The working mom panic that never goes away
"Can you go in late to work on Thursday?" Dave asks. We are at a Broadway show, Tootsie, that is about to start. Weeks ago, our new sitter told us she had to come in late one day because of a medical appointment, and Dave had said he could handle it. I put it out of my head. Only now it turns out he's traveling and can't do it. And I can't go in late to work that day, because it is my last one before vacation and it is jam-packed with meetings and to-dos.
"WHAT?!" I say, and so begins that familiar freakout. Childcare panic is a real thing for working moms, whether you're dealing with a nanny who has to be out or a sick kid who can't go to daycare.
We've had nannies since Max was a baby—daycare was never an option for us, although the backup daycare at my job when he was young was wonderful with him. Max still needed to be spoon-fed and diapered at age 3 and a woman named Jenny there had no hesitations about it. High-five to Jenny, wherever you are: I'm forever grateful to you.
We still have backup daycare, through my current company. We can make an appointment, drop Ben off at a center, then pick him up early evening. There's one not too far away from our house, and then one near my job. The option has come in handy, and I know I'm lucky to have it. But on this upcoming day, I can't swing getting Max off to school in the morning, dropping Ben off at daycare and getting to my job in time for an important meeting.
My children are depending on me. People at the office are depending on me. Help. Me.

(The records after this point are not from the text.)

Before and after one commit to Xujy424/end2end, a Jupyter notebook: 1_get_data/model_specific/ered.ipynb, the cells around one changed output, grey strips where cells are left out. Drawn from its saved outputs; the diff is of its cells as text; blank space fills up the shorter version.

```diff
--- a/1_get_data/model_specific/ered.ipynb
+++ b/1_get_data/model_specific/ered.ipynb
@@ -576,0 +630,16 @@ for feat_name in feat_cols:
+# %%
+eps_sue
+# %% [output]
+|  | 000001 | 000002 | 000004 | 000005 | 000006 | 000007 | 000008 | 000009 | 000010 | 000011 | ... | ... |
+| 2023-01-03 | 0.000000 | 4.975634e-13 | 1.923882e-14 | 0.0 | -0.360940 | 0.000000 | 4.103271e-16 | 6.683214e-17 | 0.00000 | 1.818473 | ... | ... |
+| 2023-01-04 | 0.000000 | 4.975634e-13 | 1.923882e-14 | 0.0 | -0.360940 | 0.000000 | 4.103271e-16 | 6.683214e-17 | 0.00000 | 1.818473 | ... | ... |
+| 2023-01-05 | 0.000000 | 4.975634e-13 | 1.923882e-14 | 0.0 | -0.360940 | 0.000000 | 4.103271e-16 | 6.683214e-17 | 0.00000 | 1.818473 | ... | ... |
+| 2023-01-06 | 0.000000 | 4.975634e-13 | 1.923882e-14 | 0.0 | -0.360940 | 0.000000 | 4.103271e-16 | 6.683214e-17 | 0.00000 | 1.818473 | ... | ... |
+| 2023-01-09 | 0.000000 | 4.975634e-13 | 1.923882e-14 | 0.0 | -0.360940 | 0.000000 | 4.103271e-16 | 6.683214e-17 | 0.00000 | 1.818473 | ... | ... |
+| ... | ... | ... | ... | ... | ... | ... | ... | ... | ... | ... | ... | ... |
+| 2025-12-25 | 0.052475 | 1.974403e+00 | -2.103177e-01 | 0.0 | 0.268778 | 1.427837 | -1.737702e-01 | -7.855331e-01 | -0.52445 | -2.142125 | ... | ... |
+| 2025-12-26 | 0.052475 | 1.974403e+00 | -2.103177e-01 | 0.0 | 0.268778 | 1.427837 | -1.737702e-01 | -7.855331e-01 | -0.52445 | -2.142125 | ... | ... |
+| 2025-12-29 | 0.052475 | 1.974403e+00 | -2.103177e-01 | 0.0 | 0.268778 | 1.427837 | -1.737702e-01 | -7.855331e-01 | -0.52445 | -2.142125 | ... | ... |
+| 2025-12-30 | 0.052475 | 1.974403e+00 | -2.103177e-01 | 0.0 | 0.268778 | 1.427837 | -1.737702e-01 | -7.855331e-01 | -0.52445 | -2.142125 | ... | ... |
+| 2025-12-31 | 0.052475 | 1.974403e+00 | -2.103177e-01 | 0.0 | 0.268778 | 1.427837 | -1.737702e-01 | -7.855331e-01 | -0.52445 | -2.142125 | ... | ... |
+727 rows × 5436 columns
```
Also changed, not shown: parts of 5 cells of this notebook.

In the afternoon, someone has to be at the house when Max gets home from school. I am so proud of him for being able to walk out our door and get on the bus by himself, then get off the bus and walk up to our front door when he gets home. That's where the independence ends, though, as someone has to unlock the door, take off his braces, oversee homework, make him dinner and lend a hand with showering and pajamas.

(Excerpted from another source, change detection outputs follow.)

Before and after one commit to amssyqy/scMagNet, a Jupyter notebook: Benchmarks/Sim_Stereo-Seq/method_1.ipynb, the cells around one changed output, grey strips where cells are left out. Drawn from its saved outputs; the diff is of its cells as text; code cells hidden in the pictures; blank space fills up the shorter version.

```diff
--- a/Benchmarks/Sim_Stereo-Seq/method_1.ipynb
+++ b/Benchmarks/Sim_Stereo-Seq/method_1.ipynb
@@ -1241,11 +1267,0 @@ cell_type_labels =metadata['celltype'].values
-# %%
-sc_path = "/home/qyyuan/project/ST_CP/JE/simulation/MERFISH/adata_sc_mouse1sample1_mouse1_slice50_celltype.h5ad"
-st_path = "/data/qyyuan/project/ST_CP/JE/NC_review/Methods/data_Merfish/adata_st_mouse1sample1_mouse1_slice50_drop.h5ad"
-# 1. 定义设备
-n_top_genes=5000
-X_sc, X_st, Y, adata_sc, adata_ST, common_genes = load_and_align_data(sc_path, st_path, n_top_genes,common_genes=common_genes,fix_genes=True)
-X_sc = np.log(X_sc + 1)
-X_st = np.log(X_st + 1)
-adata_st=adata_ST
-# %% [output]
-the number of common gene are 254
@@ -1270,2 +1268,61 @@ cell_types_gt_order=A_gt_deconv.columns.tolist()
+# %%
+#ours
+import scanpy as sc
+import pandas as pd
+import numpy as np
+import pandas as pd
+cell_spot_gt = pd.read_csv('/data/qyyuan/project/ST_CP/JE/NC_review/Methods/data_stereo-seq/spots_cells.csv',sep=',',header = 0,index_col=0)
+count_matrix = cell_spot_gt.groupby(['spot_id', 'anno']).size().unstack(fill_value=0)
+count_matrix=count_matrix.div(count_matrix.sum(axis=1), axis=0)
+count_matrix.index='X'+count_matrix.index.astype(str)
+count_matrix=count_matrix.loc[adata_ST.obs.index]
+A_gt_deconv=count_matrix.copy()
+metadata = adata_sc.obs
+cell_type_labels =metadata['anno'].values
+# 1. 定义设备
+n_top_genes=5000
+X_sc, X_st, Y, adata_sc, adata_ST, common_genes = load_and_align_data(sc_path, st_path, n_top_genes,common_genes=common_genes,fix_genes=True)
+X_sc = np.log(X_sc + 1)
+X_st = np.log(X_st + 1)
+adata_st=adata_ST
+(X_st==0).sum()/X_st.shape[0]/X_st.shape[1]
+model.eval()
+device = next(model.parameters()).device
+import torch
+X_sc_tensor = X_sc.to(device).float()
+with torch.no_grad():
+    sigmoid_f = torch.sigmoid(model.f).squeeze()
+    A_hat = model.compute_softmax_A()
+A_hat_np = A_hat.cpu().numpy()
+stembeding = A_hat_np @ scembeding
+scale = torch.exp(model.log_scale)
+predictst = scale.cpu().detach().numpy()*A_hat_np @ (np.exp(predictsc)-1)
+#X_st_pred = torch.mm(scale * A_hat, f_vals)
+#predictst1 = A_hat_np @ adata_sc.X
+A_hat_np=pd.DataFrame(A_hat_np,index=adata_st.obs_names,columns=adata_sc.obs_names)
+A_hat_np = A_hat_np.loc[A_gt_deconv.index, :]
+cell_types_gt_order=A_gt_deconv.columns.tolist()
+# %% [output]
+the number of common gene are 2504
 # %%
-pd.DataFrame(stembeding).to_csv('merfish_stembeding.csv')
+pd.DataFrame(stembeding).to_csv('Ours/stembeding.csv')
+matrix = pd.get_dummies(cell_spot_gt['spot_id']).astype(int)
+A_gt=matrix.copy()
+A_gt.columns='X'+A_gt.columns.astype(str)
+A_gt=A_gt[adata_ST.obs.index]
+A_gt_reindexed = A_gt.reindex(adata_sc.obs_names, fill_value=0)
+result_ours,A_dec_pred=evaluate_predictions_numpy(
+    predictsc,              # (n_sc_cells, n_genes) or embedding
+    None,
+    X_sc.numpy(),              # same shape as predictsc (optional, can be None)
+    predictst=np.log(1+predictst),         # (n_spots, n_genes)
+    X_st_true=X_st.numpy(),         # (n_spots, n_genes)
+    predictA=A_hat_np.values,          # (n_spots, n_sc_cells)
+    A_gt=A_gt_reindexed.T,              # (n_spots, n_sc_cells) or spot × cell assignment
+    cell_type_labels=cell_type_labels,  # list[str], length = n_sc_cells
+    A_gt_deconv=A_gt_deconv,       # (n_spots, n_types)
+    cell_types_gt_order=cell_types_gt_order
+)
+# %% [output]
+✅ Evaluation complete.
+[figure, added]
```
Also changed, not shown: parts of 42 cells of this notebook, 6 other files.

I am a relatively unflappable mom, excluding medical situations involving the kids (especially seizures, the most panic-inducing thing of all)—and excluding childcare. Sixteen years into parenting, that moment of "OMGEEEEE WHO IS GOING TO BE WATCHING OUR KIDS?!" is very real. It's one of the Catch-22's of parenthood: There is nobody you love more than your children but when you're sitter-less, you start fantasizing about your kid-less life when your biggest worry was getting to work on time.
I'm not able to focus much on the show, as cute as it is. Dave comes up with a solution during intermission—he reaches to out an old sitter, who is available to be there in the morning. Childcare crisis averted...for the day.